»»
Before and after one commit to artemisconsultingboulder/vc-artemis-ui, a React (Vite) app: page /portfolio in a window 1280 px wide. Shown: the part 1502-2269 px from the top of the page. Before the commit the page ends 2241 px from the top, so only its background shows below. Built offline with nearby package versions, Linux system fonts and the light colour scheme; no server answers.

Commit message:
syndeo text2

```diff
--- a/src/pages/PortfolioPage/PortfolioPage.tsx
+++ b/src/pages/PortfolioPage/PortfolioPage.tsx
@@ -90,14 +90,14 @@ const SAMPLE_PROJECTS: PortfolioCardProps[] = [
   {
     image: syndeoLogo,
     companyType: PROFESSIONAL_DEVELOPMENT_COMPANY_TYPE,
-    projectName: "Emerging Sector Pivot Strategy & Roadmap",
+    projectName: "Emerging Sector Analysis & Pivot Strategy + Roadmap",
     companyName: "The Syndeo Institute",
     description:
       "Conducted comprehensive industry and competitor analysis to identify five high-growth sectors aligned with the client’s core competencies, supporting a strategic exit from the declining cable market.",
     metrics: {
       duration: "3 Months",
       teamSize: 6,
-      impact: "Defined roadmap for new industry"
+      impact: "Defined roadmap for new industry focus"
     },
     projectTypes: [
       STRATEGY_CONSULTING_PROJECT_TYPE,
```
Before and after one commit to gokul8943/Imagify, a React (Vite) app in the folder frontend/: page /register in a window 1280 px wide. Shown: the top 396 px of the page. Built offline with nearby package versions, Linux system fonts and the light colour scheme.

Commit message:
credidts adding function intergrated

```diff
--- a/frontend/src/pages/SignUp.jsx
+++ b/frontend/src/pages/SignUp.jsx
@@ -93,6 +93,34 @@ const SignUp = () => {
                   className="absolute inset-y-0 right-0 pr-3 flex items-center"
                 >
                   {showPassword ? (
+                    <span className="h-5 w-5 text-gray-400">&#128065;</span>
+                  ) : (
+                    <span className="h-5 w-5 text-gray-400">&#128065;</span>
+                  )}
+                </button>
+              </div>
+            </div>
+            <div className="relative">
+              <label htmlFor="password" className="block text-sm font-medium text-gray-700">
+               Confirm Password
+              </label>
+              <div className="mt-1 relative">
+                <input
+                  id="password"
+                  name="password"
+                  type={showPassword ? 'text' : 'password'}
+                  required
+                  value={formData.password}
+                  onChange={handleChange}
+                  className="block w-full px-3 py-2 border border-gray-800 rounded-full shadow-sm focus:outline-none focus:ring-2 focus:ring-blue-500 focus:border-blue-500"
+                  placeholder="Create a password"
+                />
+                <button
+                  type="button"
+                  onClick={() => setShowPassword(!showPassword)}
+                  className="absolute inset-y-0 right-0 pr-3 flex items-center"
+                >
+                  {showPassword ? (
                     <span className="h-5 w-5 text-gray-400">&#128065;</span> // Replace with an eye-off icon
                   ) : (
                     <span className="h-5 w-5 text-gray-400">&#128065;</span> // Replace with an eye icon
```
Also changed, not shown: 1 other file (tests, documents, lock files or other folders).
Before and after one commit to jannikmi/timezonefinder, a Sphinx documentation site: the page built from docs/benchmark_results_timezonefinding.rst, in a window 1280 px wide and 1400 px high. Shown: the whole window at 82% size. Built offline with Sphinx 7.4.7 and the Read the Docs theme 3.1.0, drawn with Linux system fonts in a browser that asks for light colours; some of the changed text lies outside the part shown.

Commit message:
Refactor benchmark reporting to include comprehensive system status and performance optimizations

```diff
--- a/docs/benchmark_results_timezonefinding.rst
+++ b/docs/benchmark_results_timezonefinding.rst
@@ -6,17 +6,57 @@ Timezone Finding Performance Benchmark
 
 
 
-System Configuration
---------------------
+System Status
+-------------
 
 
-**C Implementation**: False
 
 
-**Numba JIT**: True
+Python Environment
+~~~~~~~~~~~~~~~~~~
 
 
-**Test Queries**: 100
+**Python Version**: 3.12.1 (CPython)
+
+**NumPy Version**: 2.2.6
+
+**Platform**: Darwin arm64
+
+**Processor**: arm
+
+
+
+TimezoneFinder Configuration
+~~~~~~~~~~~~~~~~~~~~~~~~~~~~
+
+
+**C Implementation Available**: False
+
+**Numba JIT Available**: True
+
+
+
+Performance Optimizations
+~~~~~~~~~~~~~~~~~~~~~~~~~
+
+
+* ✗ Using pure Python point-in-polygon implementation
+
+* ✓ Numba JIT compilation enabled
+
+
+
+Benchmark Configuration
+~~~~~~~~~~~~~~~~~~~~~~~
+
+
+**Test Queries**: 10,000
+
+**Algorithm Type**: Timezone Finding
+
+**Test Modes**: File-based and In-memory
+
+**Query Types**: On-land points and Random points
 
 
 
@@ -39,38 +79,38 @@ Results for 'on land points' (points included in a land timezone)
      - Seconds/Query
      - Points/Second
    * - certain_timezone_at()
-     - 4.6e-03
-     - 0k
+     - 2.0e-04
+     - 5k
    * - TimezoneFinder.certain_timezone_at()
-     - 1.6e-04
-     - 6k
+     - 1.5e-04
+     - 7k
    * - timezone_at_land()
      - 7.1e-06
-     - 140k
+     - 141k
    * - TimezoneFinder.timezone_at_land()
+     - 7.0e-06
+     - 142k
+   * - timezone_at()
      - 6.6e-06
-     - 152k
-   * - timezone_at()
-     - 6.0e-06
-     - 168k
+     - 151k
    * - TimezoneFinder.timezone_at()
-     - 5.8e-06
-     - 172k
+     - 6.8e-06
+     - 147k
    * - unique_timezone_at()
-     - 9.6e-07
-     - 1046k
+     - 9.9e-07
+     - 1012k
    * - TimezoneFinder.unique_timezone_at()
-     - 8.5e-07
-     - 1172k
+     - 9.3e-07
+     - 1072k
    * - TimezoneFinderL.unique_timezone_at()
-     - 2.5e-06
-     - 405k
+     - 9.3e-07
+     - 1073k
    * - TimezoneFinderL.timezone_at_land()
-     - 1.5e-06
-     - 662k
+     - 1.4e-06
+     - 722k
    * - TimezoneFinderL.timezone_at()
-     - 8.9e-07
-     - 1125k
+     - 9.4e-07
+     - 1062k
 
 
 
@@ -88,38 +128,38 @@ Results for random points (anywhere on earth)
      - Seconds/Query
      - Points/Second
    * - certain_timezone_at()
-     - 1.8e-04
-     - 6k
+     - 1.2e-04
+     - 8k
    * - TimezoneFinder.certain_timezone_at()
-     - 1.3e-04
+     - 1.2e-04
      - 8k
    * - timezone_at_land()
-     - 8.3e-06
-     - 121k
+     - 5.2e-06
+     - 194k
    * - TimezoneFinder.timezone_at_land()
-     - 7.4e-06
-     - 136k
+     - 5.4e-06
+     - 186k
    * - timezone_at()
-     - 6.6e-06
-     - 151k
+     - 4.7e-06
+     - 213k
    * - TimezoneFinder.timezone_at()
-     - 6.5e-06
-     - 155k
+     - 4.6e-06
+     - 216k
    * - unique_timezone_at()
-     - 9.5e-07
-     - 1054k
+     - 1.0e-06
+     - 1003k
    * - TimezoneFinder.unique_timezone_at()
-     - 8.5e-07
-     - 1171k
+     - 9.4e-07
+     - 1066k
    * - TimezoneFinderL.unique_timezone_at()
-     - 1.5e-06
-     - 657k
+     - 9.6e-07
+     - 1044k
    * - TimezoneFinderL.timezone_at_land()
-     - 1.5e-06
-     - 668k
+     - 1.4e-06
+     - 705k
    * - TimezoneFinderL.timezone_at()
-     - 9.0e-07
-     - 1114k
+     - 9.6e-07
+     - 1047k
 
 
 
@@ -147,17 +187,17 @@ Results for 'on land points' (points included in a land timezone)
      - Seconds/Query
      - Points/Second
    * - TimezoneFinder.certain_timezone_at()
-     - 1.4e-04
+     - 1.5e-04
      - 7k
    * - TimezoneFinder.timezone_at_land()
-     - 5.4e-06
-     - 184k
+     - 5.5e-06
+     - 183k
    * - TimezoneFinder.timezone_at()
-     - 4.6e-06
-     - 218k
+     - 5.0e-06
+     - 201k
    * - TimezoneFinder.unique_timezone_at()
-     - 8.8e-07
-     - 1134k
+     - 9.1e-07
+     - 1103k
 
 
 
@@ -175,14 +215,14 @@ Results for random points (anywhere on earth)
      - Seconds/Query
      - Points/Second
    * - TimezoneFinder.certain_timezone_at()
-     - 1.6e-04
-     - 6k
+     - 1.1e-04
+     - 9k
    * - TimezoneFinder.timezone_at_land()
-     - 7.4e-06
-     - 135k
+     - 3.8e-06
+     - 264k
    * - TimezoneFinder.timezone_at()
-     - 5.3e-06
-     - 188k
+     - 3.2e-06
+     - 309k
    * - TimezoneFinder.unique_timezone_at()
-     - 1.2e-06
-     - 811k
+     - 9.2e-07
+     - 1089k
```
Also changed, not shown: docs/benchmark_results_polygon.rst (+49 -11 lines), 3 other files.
««
The lines that mention the word "showPassword" should be pulled from the records above.

                   {showPassword ? (
+                  type={showPassword ? 'text' : 'password'}
+                  onClick={() => setShowPassword(!showPassword)}
+                  {showPassword ? (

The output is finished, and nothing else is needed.